* [SUPPLIED ENTRIES]:
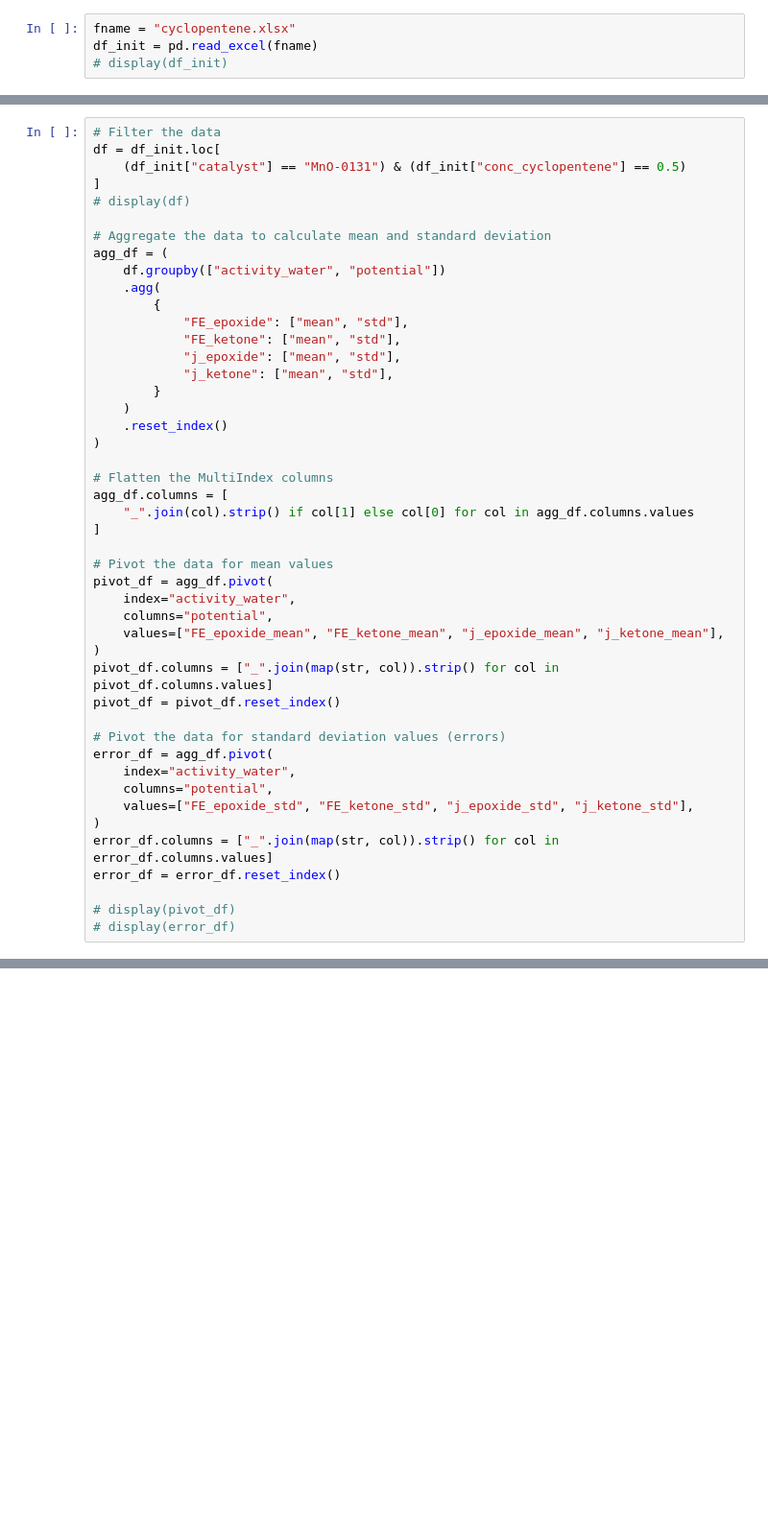
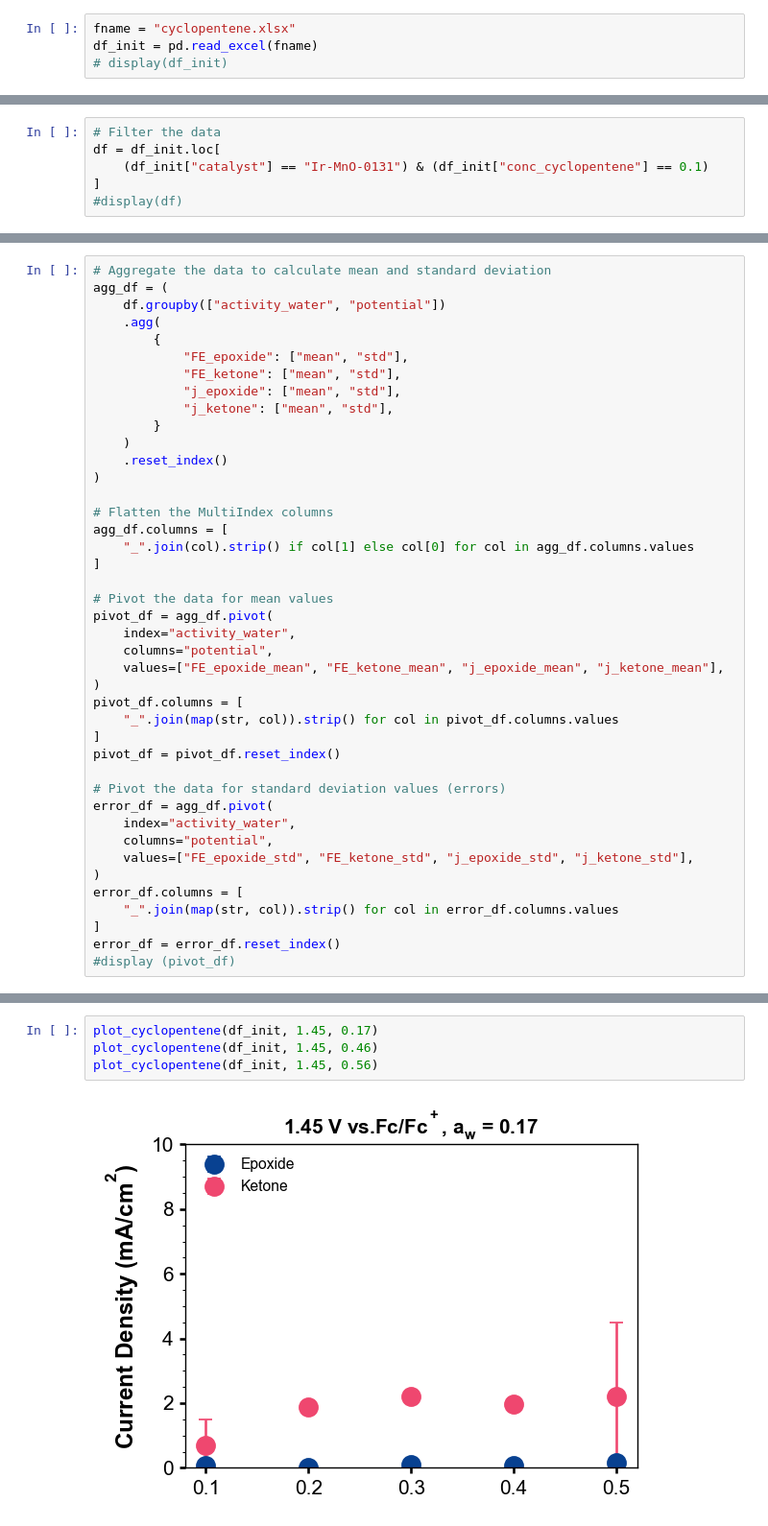
Before and after one commit to CJiang74/MnO_kinetics, a Jupyter notebook: MnO_kinetics.ipynb, the cells around one changed output, grey strips where cells are left out. Shown: that part at 96% size. Saved outputs shown, nothing was run; the diff lists cells and outputs as text; blank space fills up the shorter version.

Commit message:
Update format and write function to plot cyclopnetene dependency

```diff
--- a/MnO_kinetics.ipynb
+++ b/MnO_kinetics.ipynb
@@ -123,0 +29,6 @@ df_init = pd.read_excel(fname)
+# %%
+# Filter the data
+df = df_init.loc[
+    (df_init["catalyst"] == "Ir-MnO-0131") & (df_init["conc_cyclopentene"] == 0.1)
+]
+#display(df)
@@ -124,10 +37,4 @@ df_init = pd.read_excel(fname)
 # %%
-# Filter the data
-df = df_init.loc[
-    (df_init["catalyst"] == "MnO-0131") & (df_init["conc_cyclopentene"] == 0.5)
-]
-# display(df)
-
 # Aggregate the data to calculate mean and standard deviation
 agg_df = (
     df.groupby(["activity_water", "potential"])
@@ -153,7 +60,9 @@ pivot_df = agg_df.pivot(
     columns="potential",
     values=["FE_epoxide_mean", "FE_ketone_mean", "j_epoxide_mean", "j_ketone_mean"],
 )
-pivot_df.columns = ["_".join(map(str, col)).strip() for col in pivot_df.columns.values]
+pivot_df.columns = [
+    "_".join(map(str, col)).strip() for col in pivot_df.columns.values
+]
 pivot_df = pivot_df.reset_index()
 
 # Pivot the data for standard deviation values (errors)
@@ -162,8 +71,8 @@ error_df = agg_df.pivot(
     columns="potential",
     values=["FE_epoxide_std", "FE_ketone_std", "j_epoxide_std", "j_ketone_std"],
 )
-error_df.columns = ["_".join(map(str, col)).strip() for col in error_df.columns.values]
+error_df.columns = [
+    "_".join(map(str, col)).strip() for col in error_df.columns.values
+]
 error_df = error_df.reset_index()
-
-# display(pivot_df)
-# display(error_df)
+#display (pivot_df)
@@ -507,0 +212,6 @@ df_Mn.head()
+# %%
+plot_cyclopentene(df_init, 1.45, 0.17)
+plot_cyclopentene(df_init, 1.45, 0.46)
+plot_cyclopentene(df_init, 1.45, 0.56)
+# %% [output]
+[figure, added]
```
Also changed, not shown: parts of 27 cells of this notebook.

* [WHAT YOU WILL DO]:
Output the full listing above exactly, excluding all pictures.

* [EXPECTED ANSWER]:
Before and after one commit to CJiang74/MnO_kinetics, a Jupyter notebook: MnO_kinetics.ipynb, the cells around one changed output, grey strips where cells are left out. Shown: that part at 96% size. Saved outputs shown, nothing was run; the diff lists cells and outputs as text; blank space fills up the shorter version.

Commit message:
Update format and write function to plot cyclopnetene dependency

```diff
--- a/MnO_kinetics.ipynb
+++ b/MnO_kinetics.ipynb
@@ -123,0 +29,6 @@ df_init = pd.read_excel(fname)
+# %%
+# Filter the data
+df = df_init.loc[
+    (df_init["catalyst"] == "Ir-MnO-0131") & (df_init["conc_cyclopentene"] == 0.1)
+]
+#display(df)
@@ -124,10 +37,4 @@ df_init = pd.read_excel(fname)
 # %%
-# Filter the data
-df = df_init.loc[
-    (df_init["catalyst"] == "MnO-0131") & (df_init["conc_cyclopentene"] == 0.5)
-]
-# display(df)
-
 # Aggregate the data to calculate mean and standard deviation
 agg_df = (
     df.groupby(["activity_water", "potential"])
@@ -153,7 +60,9 @@ pivot_df = agg_df.pivot(
     columns="potential",
     values=["FE_epoxide_mean", "FE_ketone_mean", "j_epoxide_mean", "j_ketone_mean"],
 )
-pivot_df.columns = ["_".join(map(str, col)).strip() for col in pivot_df.columns.values]
+pivot_df.columns = [
+    "_".join(map(str, col)).strip() for col in pivot_df.columns.values
+]
 pivot_df = pivot_df.reset_index()
 
 # Pivot the data for standard deviation values (errors)
@@ -162,8 +71,8 @@ error_df = agg_df.pivot(
     columns="potential",
     values=["FE_epoxide_std", "FE_ketone_std", "j_epoxide_std", "j_ketone_std"],
 )
-error_df.columns = ["_".join(map(str, col)).strip() for col in error_df.columns.values]
+error_df.columns = [
+    "_".join(map(str, col)).strip() for col in error_df.columns.values
+]
 error_df = error_df.reset_index()
-
-# display(pivot_df)
-# display(error_df)
+#display (pivot_df)
@@ -507,0 +212,6 @@ df_Mn.head()
+# %%
+plot_cyclopentene(df_init, 1.45, 0.17)
+plot_cyclopentene(df_init, 1.45, 0.46)
+plot_cyclopentene(df_init, 1.45, 0.56)
+# %% [output]
+[figure, added]
```
Also changed, not shown: parts of 27 cells of this notebook.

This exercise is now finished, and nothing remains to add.